I first heard the term fracking in 2010 during the weeks leading up to the world premiere of Living Downstream, my documentary adaptation of Sandra Steingraber’s acclaimed book on cancer and the environment. The film is shot across North America, but a big portion of the film takes place in upstate New York, where Sandra now lives with her family. And our premiere was scheduled to happen in Ithaca. So it made sense for Sandra to send me “Shale Game,” her first piece for Orion Magazine about fracking. In the essay, Sandra describes the village in which she lives, the sidewalks made of shale that line her street, and the environmental health threats that fracking poses to this lovely community. I was amazed by what I read. If you don’t know much about fracking, you should read it. You will be amazed too.

Slickwater hydraulic fracturing (also known as fracking)—combined with horizontal drilling—is a fairly new method of natural gas extraction.

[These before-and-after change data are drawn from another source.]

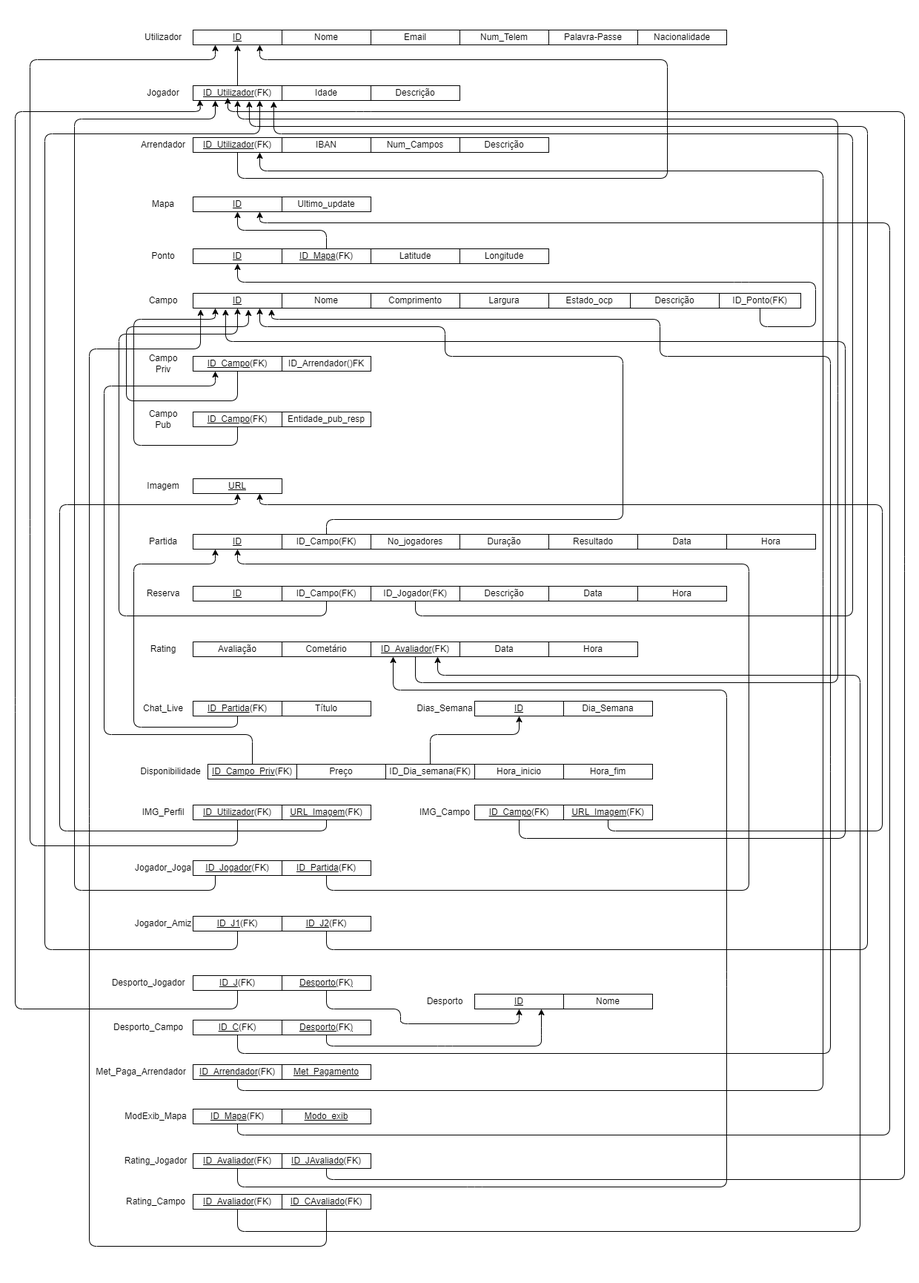
Earlier version of the draw.io export ER_SL.png (Paul-Y5/Projeto_SPORTSLINK-BD). Source tidied: cells renumbered, new cells last; positions are measured from the earlier drawing's top-left corner, leaving out a move shared by most shapes.
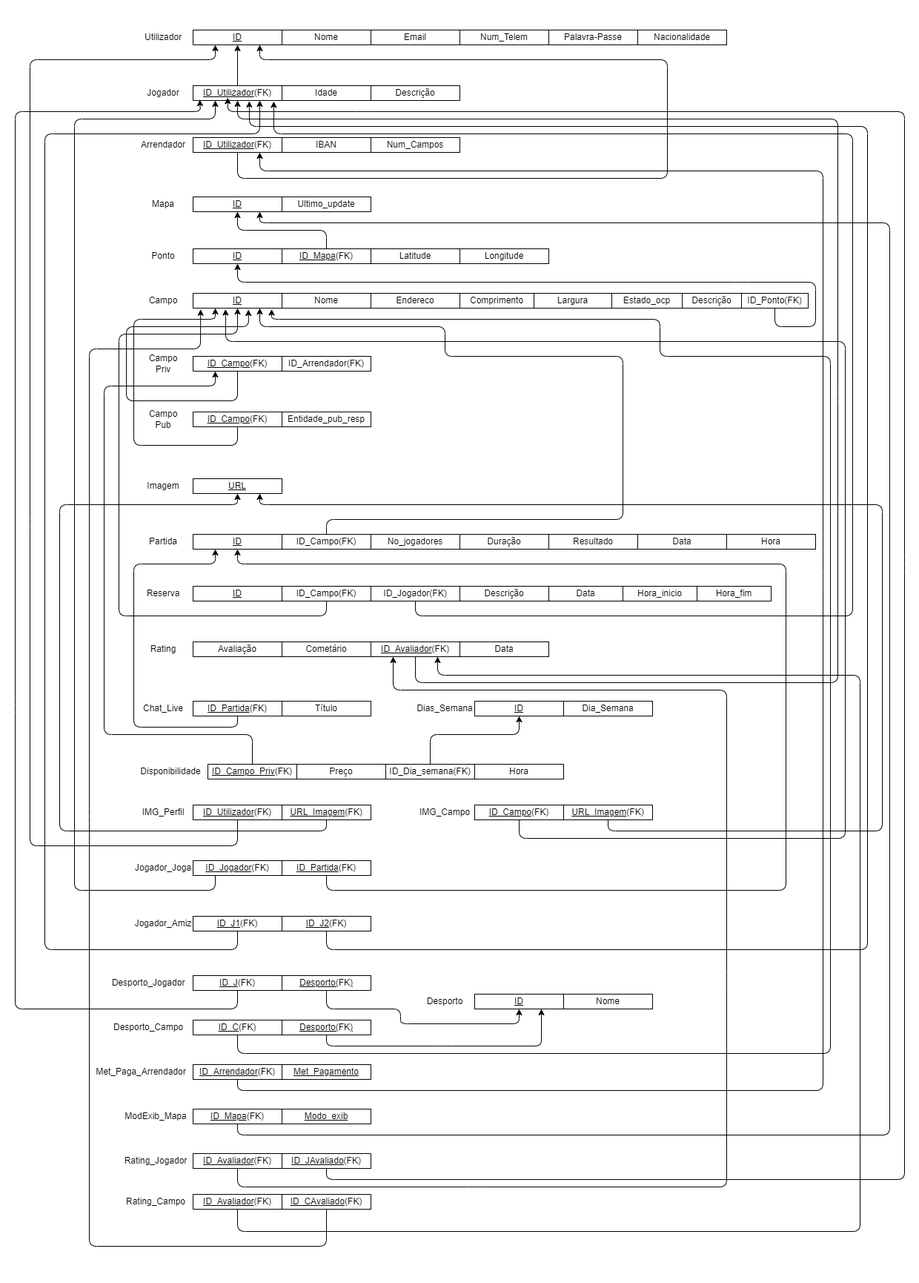
After the change.

What changed in the source:
```diff
@@ -60,9 +60,6 @@
     <mxCell id="18" value="Num_Campos" style="rounded=0;whiteSpace=wrap;html=1;" parent="1" vertex="1">
       <mxGeometry x="500" y="185" width="120" height="20" as="geometry" />
     </mxCell>
-    <mxCell id="19" value="Descrição" style="rounded=0;whiteSpace=wrap;html=1;" parent="1" vertex="1">
-      <mxGeometry x="620" y="185" width="120" height="20" as="geometry" />
-    </mxCell>
     <mxCell id="20" value="Arrendador" style="text;html=1;align=center;verticalAlign=middle;whiteSpace=wrap;rounded=0;" parent="1" vertex="1">
       <mxGeometry x="190" y="180" width="60" height="30" as="geometry" />
     </mxCell>
@@ -73,15 +70,15 @@
       <mxGeometry x="380" y="395" width="120" height="20" as="geometry" />
     </mxCell>
     <mxCell id="23" value="Comprimento" style="rounded=0;whiteSpace=wrap;html=1;" parent="1" vertex="1">
-      <mxGeometry x="500" y="395" width="120" height="20" as="geometry" />
+      <mxGeometry x="620" y="395" width="100" height="20" as="geometry" />
     </mxCell>
-    <mxCell id="24" style="rounded=0;whiteSpace=wrap;html=1;" parent="1" vertex="1">
-      <mxGeometry x="720" y="395" width="120" height="20" as="geometry" />
+    <mxCell id="24" value="Endereco" style="rounded=0;whiteSpace=wrap;html=1;" parent="1" vertex="1">
+      <mxGeometry x="500" y="395" width="120" height="20" as="geometry" />
     </mxCell>
     <mxCell id="25" value="&lt;u&gt;ID_Campo&lt;/u&gt;(FK)" style="rounded=0;whiteSpace=wrap;html=1;" parent="1" vertex="1">
       <mxGeometry x="260" y="480" width="120" height="20" as="geometry" />
     </mxCell>
-    <mxCell id="26" value="ID_Arrendador()FK" style="rounded=0;whiteSpace=wrap;html=1;" parent="1" vertex="1">
+    <mxCell id="26" value="ID_Arrendador(FK)" style="rounded=0;whiteSpace=wrap;html=1;" parent="1" vertex="1">
       <mxGeometry x="380" y="480" width="120" height="20" as="geometry" />
     </mxCell>
     <mxCell id="27" value="Campo Priv" style="text;html=1;align=center;verticalAlign=middle;whiteSpace=wrap;rounded=0;" parent="1" vertex="1">
@@ -178,10 +175,10 @@
       <mxGeometry x="620" y="790" width="120" height="20" as="geometry" />
     </mxCell>
     <mxCell id="48" value="Data" style="rounded=0;whiteSpace=wrap;html=1;" parent="1" vertex="1">
-      <mxGeometry x="740" y="790" width="120" height="20" as="geometry" />
+      <mxGeometry x="740" y="790" width="100" height="20" as="geometry" />
     </mxCell>
     <mxCell id="49" value="Hora" style="rounded=0;whiteSpace=wrap;html=1;" parent="1" vertex="1">
-      <mxGeometry x="860" y="790" width="120" height="20" as="geometry" />
+      <mxGeometry x="640" y="1030" width="120" height="20" as="geometry" />
     </mxCell>
     <mxCell id="50" value="Reserva" style="text;html=1;align=center;verticalAlign=middle;whiteSpace=wrap;rounded=0;" parent="1" vertex="1">
       <mxGeometry x="190" y="785" width="60" height="30" as="geometry" />
@@ -280,8 +277,8 @@
       <mxGeometry relative="1" as="geometry">
         <Array as="points">
           <mxPoint x="440" y="1200" />
-          <mxPoint x="1010" y="1200" />
-          <mxPoint x="1010" y="760" />
+          <mxPoint x="1060" y="1200" />
+          <mxPoint x="1060" y="760" />
           <mxPoint x="320" y="760" />
         </Array>
       </mxGeometry>
@@ -301,7 +298,7 @@
     <mxCell id="74" style="edgeStyle=none;html=1;exitX=0.5;exitY=1;exitDx=0;exitDy=0;entryX=0.5;entryY=1;entryDx=0;entryDy=0;" parent="1" edge="1" source="82" target="79">
       <mxGeometry relative="1" as="geometry">
         <Array as="points">
-          <mxPoint x="1025" y="440" />
+          <mxPoint x="1045" y="440" />
           <mxPoint x="1100" y="440" />
           <mxPoint x="1100" y="380" />
           <mxPoint x="1000" y="380" />
@@ -310,7 +307,7 @@
       </mxGeometry>
     </mxCell>
     <mxCell id="75" value="Estado_ocp" style="rounded=0;whiteSpace=wrap;html=1;" parent="1" vertex="1">
-      <mxGeometry x="740" y="395" width="110" height="20" as="geometry" />
+      <mxGeometry x="825" y="395" width="95" height="20" as="geometry" />
     </mxCell>
     <mxCell id="76" value="Campo" style="text;html=1;align=center;verticalAlign=middle;whiteSpace=wrap;rounded=0;" parent="1" vertex="1">
       <mxGeometry x="190" y="390" width="60" height="30" as="geometry" />
@@ -338,10 +335,10 @@
       <mxGeometry x="190" y="330" width="60" height="30" as="geometry" />
     </mxCell>
     <mxCell id="82" value="ID_Ponto(FK)" style="rounded=0;whiteSpace=wrap;html=1;" parent="1" vertex="1">
-      <mxGeometry x="970" y="395" width="110" height="20" as="geometry" />
+      <mxGeometry x="1000" y="395" width="90" height="20" as="geometry" />
     </mxCell>
     <mxCell id="83" value="Descrição&lt;span style=&quot;font-family: monospace; font-size: 0px; text-align: start; text-wrap-mode: nowrap;&quot;&gt;%3CmxGraphModel%3E%3Croot%3E%3CmxCell%20id%3D%220%22%2F%3E%3CmxCell%20id%3D%221%22%20parent%3D%220%22%2F%3E%3CmxCell%20id%3D%222%22%20value%3D%22ID_Ponto(FK)%22%20style%3D%22rounded%3D0%3BwhiteSpace%3Dwrap%3Bhtml%3D1%3B%22%20vertex%3D%221%22%20parent%3D%221%22%3E%3CmxGeometry%20x%3D%22440%22%20y%3D%22395%22%20width%3D%22120%22%20height%3D%2220%22%20as%3D%22geometry%22%2F%3E%3C%2FmxCell%3E%3C%2Froot%3E%3C%2FmxGraphModel%3E&lt;/span&gt;" style="rounded=0;whiteSpace=wrap;html=1;" parent="1" vertex="1">
-      <mxGeometry x="850" y="395" width="120" height="20" as="geometry" />
+      <mxGeometry x="920" y="395" width="80" height="20" as="geometry" />
     </mxCell>
     <mxCell id="84" style="edgeStyle=none;html=1;exitX=0.5;exitY=1;exitDx=0;exitDy=0;entryX=0.75;entryY=1;entryDx=0;entryDy=0;" parent="1" edge="1" source="85" target="11">
       <mxGeometry relative="1" as="geometry">
@@ -615,14 +612,11 @@
       <mxGeometry x="620" y="335" width="120" height="20" as="geometry" />
     </mxCell>
     <mxCell id="134" value="Largura" style="rounded=0;whiteSpace=wrap;html=1;" parent="1" vertex="1">
-      <mxGeometry x="620" y="395" width="120" height="20" as="geometry" />
+      <mxGeometry x="720" y="395" width="105" height="20" as="geometry" />
     </mxCell>
     <mxCell id="135" value="Data" style="rounded=0;whiteSpace=wrap;html=1;" parent="1" vertex="1">
       <mxGeometry x="620" y="865" width="120" height="20" as="geometry" />
     </mxCell>
-    <mxCell id="136" value="Hora" style="rounded=0;whiteSpace=wrap;html=1;" parent="1" vertex="1">
-      <mxGeometry x="740" y="865" width="120" height="20" as="geometry" />
-    </mxCell>
     <mxCell id="137" style="edgeStyle=none;html=1;exitX=0.5;exitY=0;exitDx=0;exitDy=0;entryX=0.5;entryY=1;entryDx=0;entryDy=0;" parent="1" edge="1" source="138" target="141">
       <mxGeometry relative="1" as="geometry">
         <Array as="points">
@@ -634,12 +628,6 @@
     <mxCell id="138" value="ID_Dia_semana(FK)" style="rounded=0;whiteSpace=wrap;html=1;" parent="1" vertex="1">
       <mxGeometry x="520" y="1030" width="120" height="20" as="geometry" />
     </mxCell>
-    <mxCell id="139" value="Hora_fim" style="rounded=0;whiteSpace=wrap;html=1;" parent="1" vertex="1">
-      <mxGeometry x="760" y="1030" width="120" height="20" as="geometry" />
-    </mxCell>
-    <mxCell id="140" value="Hora_inicio" style="rounded=0;whiteSpace=wrap;html=1;" parent="1" vertex="1">
-      <mxGeometry x="640" y="1030" width="120" height="20" as="geometry" />
-    </mxCell>
     <mxCell id="141" value="&lt;u&gt;ID&lt;/u&gt;" style="rounded=0;whiteSpace=wrap;html=1;" parent="1" vertex="1">
       <mxGeometry x="640" y="945" width="120" height="20" as="geometry" />
     </mxCell>
@@ -649,5 +637,11 @@
     <mxCell id="143" value="Dias_Semana" style="text;html=1;align=center;verticalAlign=middle;whiteSpace=wrap;rounded=0;" parent="1" vertex="1">
       <mxGeometry x="570" y="940" width="60" height="30" as="geometry" />
     </mxCell>
+    <mxCell id="139" value="Hora_fim" style="rounded=0;whiteSpace=wrap;html=1;" parent="1" vertex="1">
+      <mxGeometry x="940" y="790" width="100" height="20" as="geometry" />
+    </mxCell>
+    <mxCell id="140" value="Hora_inicio" style="rounded=0;whiteSpace=wrap;html=1;" parent="1" vertex="1">
+      <mxGeometry x="840" y="790" width="100" height="20" as="geometry" />
+    </mxCell>
   </root>
 </mxGraphModel>
```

The process involves pumping thousands of gallons of high-pressure fresh water containing a mixture of toxic chemicals deep underground, into the shale layer of the Earth’s crust. This pumping fractures the shale and releases bubbles of methane (natural gas) trapped there. At the same time, it unleashes countless toxic substances, relies on incredible numbers of diesel-powered trucks, and forever poisons vast quantities of water.

Fracking is beyond risky. It is an uncontrolled experiment that turns the earth inside out, releases carcinogens into communities, and ignores the rights of future generations. Fracking is contamination without consent.

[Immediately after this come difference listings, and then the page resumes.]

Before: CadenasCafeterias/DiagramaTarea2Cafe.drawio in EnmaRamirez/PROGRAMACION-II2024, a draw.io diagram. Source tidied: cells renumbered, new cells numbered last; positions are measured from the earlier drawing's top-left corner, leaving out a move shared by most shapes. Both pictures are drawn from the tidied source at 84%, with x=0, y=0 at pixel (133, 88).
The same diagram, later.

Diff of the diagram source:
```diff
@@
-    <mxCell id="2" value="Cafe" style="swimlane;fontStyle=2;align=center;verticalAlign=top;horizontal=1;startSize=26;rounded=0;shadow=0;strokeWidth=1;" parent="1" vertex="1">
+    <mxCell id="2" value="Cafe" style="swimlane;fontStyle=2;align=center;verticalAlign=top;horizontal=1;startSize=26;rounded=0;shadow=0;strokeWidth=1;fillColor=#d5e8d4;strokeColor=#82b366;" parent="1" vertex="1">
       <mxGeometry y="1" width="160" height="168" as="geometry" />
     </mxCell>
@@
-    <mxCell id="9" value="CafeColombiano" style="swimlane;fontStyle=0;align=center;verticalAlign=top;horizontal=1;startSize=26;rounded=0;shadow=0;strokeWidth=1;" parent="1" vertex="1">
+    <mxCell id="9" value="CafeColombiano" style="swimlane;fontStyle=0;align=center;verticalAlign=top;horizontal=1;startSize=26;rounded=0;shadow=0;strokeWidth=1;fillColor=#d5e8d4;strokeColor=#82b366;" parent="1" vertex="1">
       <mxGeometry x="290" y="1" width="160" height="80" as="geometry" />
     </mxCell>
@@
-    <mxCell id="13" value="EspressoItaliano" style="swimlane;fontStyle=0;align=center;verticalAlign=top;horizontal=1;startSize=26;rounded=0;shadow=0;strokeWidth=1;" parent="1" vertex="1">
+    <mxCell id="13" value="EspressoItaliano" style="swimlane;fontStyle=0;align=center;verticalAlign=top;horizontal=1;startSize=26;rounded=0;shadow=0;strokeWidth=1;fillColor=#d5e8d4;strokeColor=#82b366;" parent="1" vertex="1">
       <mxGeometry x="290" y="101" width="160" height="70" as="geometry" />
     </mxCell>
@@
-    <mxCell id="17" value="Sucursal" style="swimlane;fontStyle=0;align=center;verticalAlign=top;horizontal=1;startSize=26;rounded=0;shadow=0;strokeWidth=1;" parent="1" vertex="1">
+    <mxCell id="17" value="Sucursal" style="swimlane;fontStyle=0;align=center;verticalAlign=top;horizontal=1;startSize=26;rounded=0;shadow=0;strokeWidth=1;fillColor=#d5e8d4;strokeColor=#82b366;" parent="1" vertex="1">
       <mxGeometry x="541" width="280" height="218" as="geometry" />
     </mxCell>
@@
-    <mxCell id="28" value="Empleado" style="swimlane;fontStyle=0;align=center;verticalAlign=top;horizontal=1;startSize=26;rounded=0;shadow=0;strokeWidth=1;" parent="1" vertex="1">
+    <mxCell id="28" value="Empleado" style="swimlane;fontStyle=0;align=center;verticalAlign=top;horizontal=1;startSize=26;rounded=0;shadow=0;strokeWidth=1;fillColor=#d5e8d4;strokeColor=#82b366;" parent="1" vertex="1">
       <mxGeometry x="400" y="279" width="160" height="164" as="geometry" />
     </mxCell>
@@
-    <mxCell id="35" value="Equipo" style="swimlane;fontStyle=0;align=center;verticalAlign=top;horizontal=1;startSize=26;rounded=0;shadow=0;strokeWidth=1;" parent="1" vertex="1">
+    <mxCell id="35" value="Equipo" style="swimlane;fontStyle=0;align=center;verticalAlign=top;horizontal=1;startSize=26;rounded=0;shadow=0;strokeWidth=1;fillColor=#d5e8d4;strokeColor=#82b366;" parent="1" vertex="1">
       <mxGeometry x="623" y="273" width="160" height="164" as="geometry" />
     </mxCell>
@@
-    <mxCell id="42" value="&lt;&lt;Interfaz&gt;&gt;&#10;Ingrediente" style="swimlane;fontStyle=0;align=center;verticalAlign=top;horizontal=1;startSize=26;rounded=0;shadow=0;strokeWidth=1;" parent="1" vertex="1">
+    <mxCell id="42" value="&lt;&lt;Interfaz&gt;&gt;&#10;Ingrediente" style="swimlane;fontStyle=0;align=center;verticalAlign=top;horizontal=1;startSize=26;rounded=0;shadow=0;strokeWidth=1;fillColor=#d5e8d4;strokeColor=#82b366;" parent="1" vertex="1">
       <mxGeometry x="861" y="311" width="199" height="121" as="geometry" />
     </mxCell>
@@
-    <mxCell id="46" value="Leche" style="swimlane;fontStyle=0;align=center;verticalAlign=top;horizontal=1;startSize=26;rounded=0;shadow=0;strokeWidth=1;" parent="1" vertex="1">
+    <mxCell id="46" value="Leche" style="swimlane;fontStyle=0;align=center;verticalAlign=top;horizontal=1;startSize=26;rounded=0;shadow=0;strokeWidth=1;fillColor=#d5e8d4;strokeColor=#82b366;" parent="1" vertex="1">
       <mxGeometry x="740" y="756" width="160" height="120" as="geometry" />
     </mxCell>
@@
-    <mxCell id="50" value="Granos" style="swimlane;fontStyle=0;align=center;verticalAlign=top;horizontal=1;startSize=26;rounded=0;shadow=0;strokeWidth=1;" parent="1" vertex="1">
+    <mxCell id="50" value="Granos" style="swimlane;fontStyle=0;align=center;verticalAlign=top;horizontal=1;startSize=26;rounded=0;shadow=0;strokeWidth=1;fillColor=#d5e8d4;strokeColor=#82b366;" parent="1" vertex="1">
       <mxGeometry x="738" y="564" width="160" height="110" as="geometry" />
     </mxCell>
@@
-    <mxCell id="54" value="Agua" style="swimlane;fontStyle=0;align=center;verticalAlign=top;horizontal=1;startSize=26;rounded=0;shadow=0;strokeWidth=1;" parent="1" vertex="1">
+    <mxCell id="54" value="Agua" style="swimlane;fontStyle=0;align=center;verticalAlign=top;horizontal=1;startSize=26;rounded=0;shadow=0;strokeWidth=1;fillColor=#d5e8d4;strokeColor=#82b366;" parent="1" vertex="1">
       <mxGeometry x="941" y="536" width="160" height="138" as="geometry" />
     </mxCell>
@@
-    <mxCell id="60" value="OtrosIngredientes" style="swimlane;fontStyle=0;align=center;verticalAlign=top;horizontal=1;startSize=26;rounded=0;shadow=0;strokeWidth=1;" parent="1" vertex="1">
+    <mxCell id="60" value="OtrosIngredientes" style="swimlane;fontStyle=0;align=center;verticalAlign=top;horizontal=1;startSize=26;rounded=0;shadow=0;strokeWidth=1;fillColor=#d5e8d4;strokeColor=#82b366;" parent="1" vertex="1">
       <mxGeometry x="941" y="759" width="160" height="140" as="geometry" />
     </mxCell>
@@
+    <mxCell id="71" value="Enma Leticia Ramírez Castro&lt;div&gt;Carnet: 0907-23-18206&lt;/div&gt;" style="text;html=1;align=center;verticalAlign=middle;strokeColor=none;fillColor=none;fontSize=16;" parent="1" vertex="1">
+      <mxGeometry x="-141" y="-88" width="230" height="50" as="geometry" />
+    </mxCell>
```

Because Living Downstream was already completed by the time I learned about fracking, the film does not address the topic of fracking at all. And yet the two are profoundly interconnected. The film is about the ways in which toxic chemicals travel through our air, water, and soil. Fracking makes use of toxic chemicals and then sends them on a similar journey into the wider environment. The film is about the ways in which toxic chemicals are thought to be affecting human health and contributing to the burden of cancer. Fracking makes use of chemicals that are known to cause cancer—not to mention neurological disorders and reproductive harm.

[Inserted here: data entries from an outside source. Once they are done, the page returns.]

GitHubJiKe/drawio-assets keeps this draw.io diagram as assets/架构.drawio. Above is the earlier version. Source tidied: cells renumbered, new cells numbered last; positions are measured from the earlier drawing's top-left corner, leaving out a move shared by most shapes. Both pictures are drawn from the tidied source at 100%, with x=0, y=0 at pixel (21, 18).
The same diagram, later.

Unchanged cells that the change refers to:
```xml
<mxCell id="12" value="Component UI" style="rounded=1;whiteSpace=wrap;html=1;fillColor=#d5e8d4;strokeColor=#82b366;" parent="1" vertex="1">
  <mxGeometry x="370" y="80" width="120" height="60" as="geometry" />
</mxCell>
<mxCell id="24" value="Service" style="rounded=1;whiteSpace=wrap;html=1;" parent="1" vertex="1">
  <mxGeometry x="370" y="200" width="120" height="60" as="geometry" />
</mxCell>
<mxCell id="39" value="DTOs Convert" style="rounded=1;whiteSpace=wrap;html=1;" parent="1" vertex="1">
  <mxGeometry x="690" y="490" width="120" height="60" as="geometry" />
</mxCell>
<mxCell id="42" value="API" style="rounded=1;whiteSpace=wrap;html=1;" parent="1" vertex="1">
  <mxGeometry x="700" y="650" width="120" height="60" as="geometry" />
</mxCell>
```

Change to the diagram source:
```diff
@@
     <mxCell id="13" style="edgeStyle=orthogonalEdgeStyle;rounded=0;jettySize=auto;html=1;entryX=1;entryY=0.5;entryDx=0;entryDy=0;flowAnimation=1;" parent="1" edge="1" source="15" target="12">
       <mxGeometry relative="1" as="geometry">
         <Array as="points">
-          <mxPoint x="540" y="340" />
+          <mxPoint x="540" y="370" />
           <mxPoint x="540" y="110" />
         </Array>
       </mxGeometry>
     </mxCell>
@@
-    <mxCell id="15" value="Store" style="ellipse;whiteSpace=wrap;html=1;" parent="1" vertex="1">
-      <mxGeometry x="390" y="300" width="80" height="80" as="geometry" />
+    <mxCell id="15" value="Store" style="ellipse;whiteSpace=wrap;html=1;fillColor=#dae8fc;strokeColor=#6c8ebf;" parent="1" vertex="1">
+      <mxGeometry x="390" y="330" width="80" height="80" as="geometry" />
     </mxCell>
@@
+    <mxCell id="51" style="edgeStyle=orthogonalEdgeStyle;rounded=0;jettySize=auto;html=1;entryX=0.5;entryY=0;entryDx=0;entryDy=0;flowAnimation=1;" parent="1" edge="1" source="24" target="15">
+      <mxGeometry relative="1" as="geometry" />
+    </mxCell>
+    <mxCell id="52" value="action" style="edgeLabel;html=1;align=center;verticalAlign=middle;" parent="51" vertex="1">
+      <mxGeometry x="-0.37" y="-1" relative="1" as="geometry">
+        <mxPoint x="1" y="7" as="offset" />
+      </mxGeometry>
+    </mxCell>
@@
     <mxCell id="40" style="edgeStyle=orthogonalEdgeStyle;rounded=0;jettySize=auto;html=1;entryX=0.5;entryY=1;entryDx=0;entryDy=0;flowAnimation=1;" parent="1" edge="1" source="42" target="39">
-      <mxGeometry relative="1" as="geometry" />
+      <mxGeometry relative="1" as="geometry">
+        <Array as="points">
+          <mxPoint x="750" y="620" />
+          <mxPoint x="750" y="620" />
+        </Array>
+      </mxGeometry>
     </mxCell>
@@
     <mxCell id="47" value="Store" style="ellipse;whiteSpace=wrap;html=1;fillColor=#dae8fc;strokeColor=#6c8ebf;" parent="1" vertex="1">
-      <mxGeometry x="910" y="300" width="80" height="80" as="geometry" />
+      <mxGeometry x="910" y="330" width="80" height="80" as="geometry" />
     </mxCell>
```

The film is about the creation of toxic chemicals. And here’s something most people don’t know: fracking is the starting point for the creation of many chemical carcinogens. The methane and other hydrocarbons liberated from shale by fracking are not just burned for energy. They are used as building blocks for PVC plastic, farm chemicals, and solvents. Fracking is ushering in a boom in petrochemical production, as a new report called “Petrochemicals” in Chemical & Engineering News illustrates. (Sandra will be writing more about this topic in the future.)

Mostly, my film is about Sandra Steingraber’s work to break the silence about the link between environment and human health. Fracking—and specifically the threat posed by fracking to her home of New York State—has kicked Sandra’s environmental health work into high gear. She is standing on the frontlines with thousands of grassroots activists and is asking the rest of us to join the fight against fracking.

In November 2011, Teresa Heinz and the Heinz Family Foundation presented Sandra with a prestigious Heinz Award for her work calling public attention to the effects of toxic chemicals on human health. The Heinz Awards celebrate individuals who have had a meaningful and enduring impact with their efforts to improve the lives of others. In her statement, The Heinz Award and What I Plan to Do With It, Sandra dedicated the $100,000 award to the ongoing grassroots struggle against fracking. In March 2012, Sandra announced that the Heinz Award would be used to launch New Yorkers Against Fracking, a statewide coalition.

Just as Sandra’s words—written and spoken—have been a powerful tool in the fight against fracking, I hope our film can also serve in this important fight. I hope you’ll join the fight too. To quote Sandra: Bring what you can.

Chanda Chevannes is a Toronto-based documentary filmmaker and writer. Her first feature-length documentary, Living Downstream, is currently available for public screenings. The Living Downstream Educational DVD is also being made available to grassroots anti-fracking groups at a discounted rate.


Also in the Spring 2012 Issue of An Ounce

Published: May 14th, 2012